Receiving Wide Coverage ...
Excuse me, you’re in my seat: The Consumer Financial Protection Bureau started the week with two people asserting they are the agency’s acting director: President Trump’s choice Mick Mulvaney and Leandra English, appointed by former director Richard Cordray, who filed a lawsuit Sunday to block Mulvaney’s appointment.
“Mr. Mulvaney appeared to be in control for now — pending the outcome of Ms. English’s lawsuit,” the Wall Street Journal reports. After arriving at the agency at 7:30 in the morning armed with donuts for the staff, he announced a 30-day freeze on hiring, the issuance of new rules, and payments out of the CFPB’s civil penalties fund. Wall Street Journal, Financial Times, New York Times, Washington Post, American Banker here and here
Federal Judge Timothy J. Kelly, who was appointed by President Trump last summer, said he would move quickly on the competing claims between the White House and English. The administration was expected to file its response to English’s demand for a temporary restraining order Monday night.
The New York Times explains the legal fight.
It also offers a sampling of the “differing perspectives worth your time” from both the right and the left on the squabble.
The president will eventually prevail, according to William McGurn, a member of the Wall Street Journal editorial board. “As so often happens when progressives overreach so publicly, the likeliest winner will be President Trump,” he writes. “In the end, the rebellion at the CFPB is about far more than an acting director. The defiance is a gift to Republicans, giving them a rare political opening to clip the wings of an agency designed to go rogue — while highlighting to the American people what happens when federal power is divorced from democratic accountability.”
Edward Luce, the Financial Times’ Washington columnist and commentator, agrees — sort of. “Even if the courts upheld Ms. English as the rightful director, it would only offer a brief reprieve to the agency’s Democratic supporters,” he writes. “Mr. Trump would then nominate a new head who would presumably be confirmed by a Republican-controlled Senate. It is also a safe bet that the new boss would share Mr. Trump’s scathing views of an agency that Republicans blame for putting community banks out of business, dampening mortgage lending, and stifling financial innovation.”
The New York Times concurs, although not happily. The current fight over agency leadership “won’t stop its inevitable gutting,” it says. “Eventually, Trump will be able to make good on his promise to eviscerate the watchdog.”
But that’s not the end of it. The battle over CFPB leadership is only “the most recent example of the banker-friendly approach that has gripped Washington,” the New York Times says. “Less visible are the subtle but steady efforts at the White House, in federal agencies and on Capitol Hill to lessen the regulatory burden on banks and financial firms since President Trump took office.”

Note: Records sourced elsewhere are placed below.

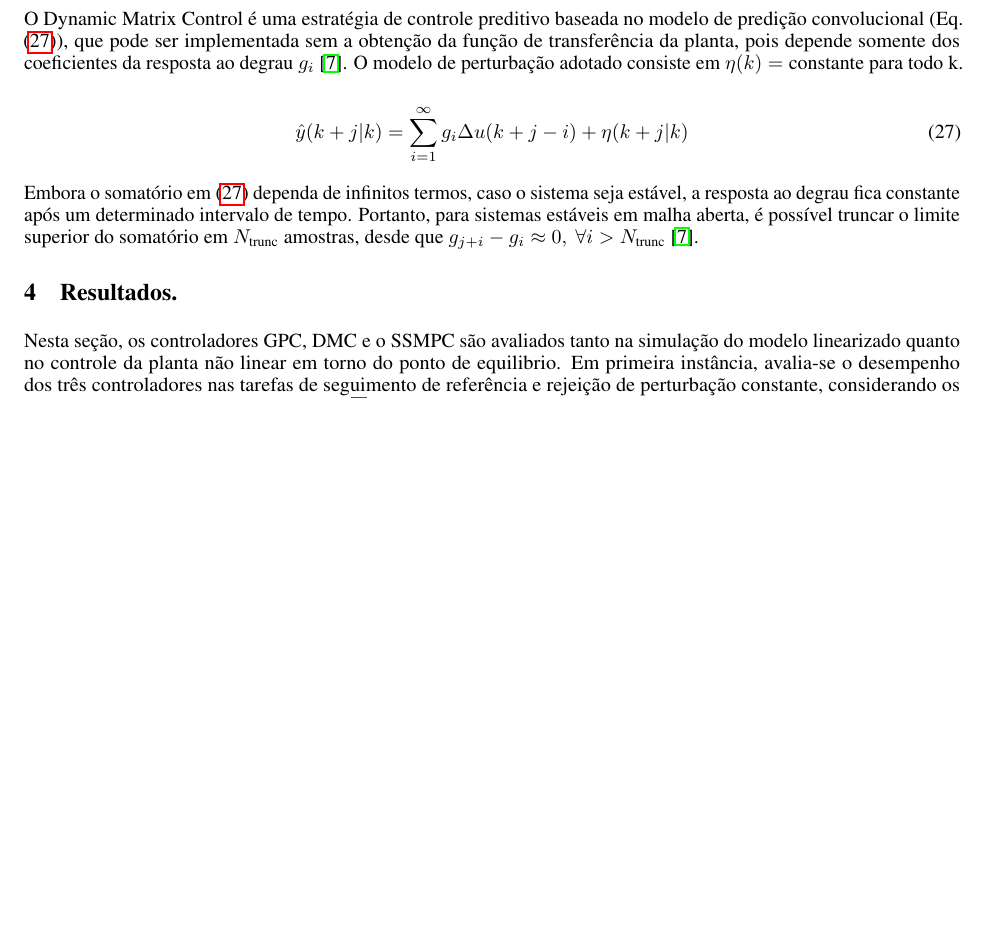
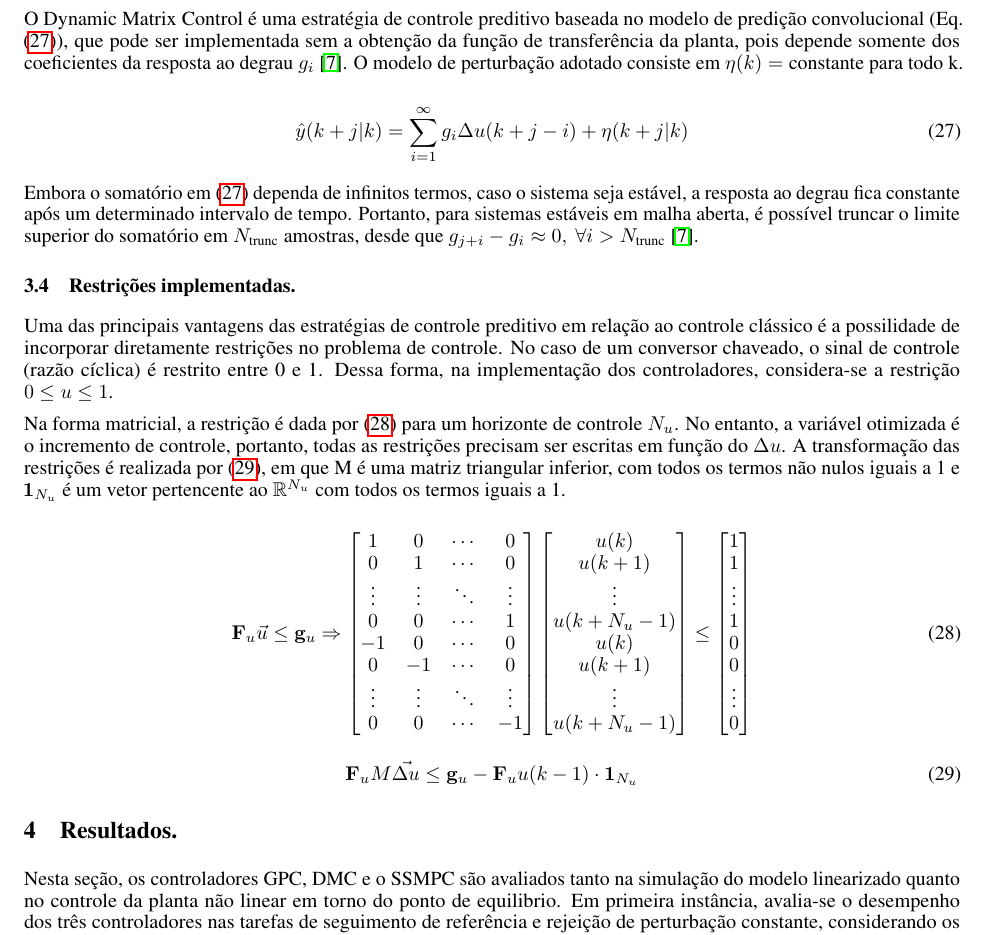
Before and after one commit to ricardoamachado/Controle-Preditivo, a LaTeX paper (Artigo/template.tex): part of page 6 of 12 before the commit and part of page 6 of 13 after it, cut so that both start at the same text, the shorter picture padded with empty space. Compiled offline with pdfLaTeX.

Commit message:
Escrita sobre as restrições.

```diff
--- a/Artigo/template.tex
+++ b/Artigo/template.tex
@@ -397,6 +397,52 @@ O Dynamic Matrix Control é uma estratégia de controle preditivo baseada no mod
 
 Embora o somatório em \eqref{eq:pred_dmc} dependa de infinitos termos, caso o sistema seja estável, a resposta ao degrau fica constante após um determinado intervalo de tempo. Portanto, para sistemas estáveis em malha aberta, é possível truncar o limite superior do somatório em \(N_\text{trunc}\) amostras, desde que \(g_{j+i} - g_i \approx 0,\ \forall i > N_\text{trunc}\) \cite{Julio2024}.
 
+\subsection{Restrições implementadas.}
+
+Uma das principais vantagens das estratégias de controle preditivo em relação ao controle clássico é a possilidade de incorporar diretamente restrições no problema de controle. No caso de um conversor chaveado, o sinal de controle (razão cíclica) é restrito entre 0 e 1. Dessa forma, na implementação dos controladores, considera-se a restrição \(0 \leq u \leq 1\).
+
+Na forma matricial, a restrição é dada por \eqref{eq:restricao_controle} para um horizonte de controle \(N_u\). No entanto, a variável otimizada é o incremento de controle, portanto, todas as restrições precisam ser escritas em função do \(\Delta u\). A transformação das restrições é realizada por \eqref{eq:transf_restricao}, em que M é uma matriz triangular inferior, com todos os termos não nulos iguais a 1 e \(\mathbf{1}_{N_u}\) é um vetor pertencente ao \(\mathbb{R}^{N_u}\) com todos os termos iguais a 1.
+
+\begin{equation} \mathbf{F}_u \vec{u} \leq \mathbf{g}_u \Rightarrow
+  \begin{bmatrix}
+    1      & 0      & \cdots & 0      \\
+    0      & 1      & \cdots & 0      \\
+    \vdots & \vdots & \ddots & \vdots \\
+    0      & 0      & \cdots & 1      \\
+    -1     & 0      & \cdots & 0      \\
+    0      & -1     & \cdots & 0      \\
+    \vdots & \vdots & \ddots & \vdots \\
+    0      & 0      & \cdots & -1
+  \end{bmatrix}
+  \begin{bmatrix}
+    u(k)       \\
+    u(k+1)     \\
+    \vdots     \\
+    u(k+N_u-1) \\
+    u(k)       \\
+    u(k+1)     \\
+    \vdots     \\
+    u(k+N_u-1)
+  \end{bmatrix}
+  \le
+  \begin{bmatrix}
+    1      \\
+    1      \\
+    \vdots \\
+    1      \\
+    0      \\
+    0      \\
+    \vdots \\
+    0
+  \end{bmatrix}
+  \label{eq:restricao_controle}
+\end{equation}
+
+\begin{equation}
+  \mathbf{F}_u M \vec{\Delta u} \leq \mathbf{g}_u -\mathbf{F}_u u(k - 1)\cdot \mathbf{1}_{N_u}
+  \label{eq:transf_restricao}
+\end{equation}
+
 
 \section{Resultados.}
 
```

Wall Street Journal
Here we go again: Employees of Wells Fargo’s foreign exchange unit overcharged hundreds of clients in the pursuit of bonuses, the paper reports. “An internal review showed that out of roughly 300 fee agreements based on anything from informal handshakes to emails to signed documents, only about 35 companies were charged the actual price they had been offered for currency trades handled by Wells Fargo,” the paper said. The bank recently fired four bankers following its investigation and federal prosecutors have opened their own probe.
Patience rewarded: Top executives at Goldman Sachs are cashing in big time on 10-year old stock options. The options, written in 2007, gave the executives the right to buy shares at $204.16 apiece, but the stock only briefly traded above that level over the next decade. Last Friday, the day the options expired, Goldman stock closed at $235.95. CEO Lloyd Blankfein made about $5 million on the options, the paper reports while several others made a total of nearly $10 million.
Slimming down: Société Générale said it will close 15% of its branch network and cut up to 900 jobs in its home French market as it tries to reduce costs and expedite its move into digital banking. “I am convinced that the European banking sector is going through a kind of industrial revolution, which will probably take the next 10 years,” CEO Frédéric Oudéa told the paper.
“[Initial coin offerings] represent the most pervasive, open and notorious violation of federal securities laws since the Code of Hammurabi. It’s more than the extent of the violation. It’s the almost comedic quality of the violation.” — Joseph Grundfest, a former commissioner at the Securities and Exchange Commission, who says he is urging current commission officials and staff to bring legal cases against such offerings.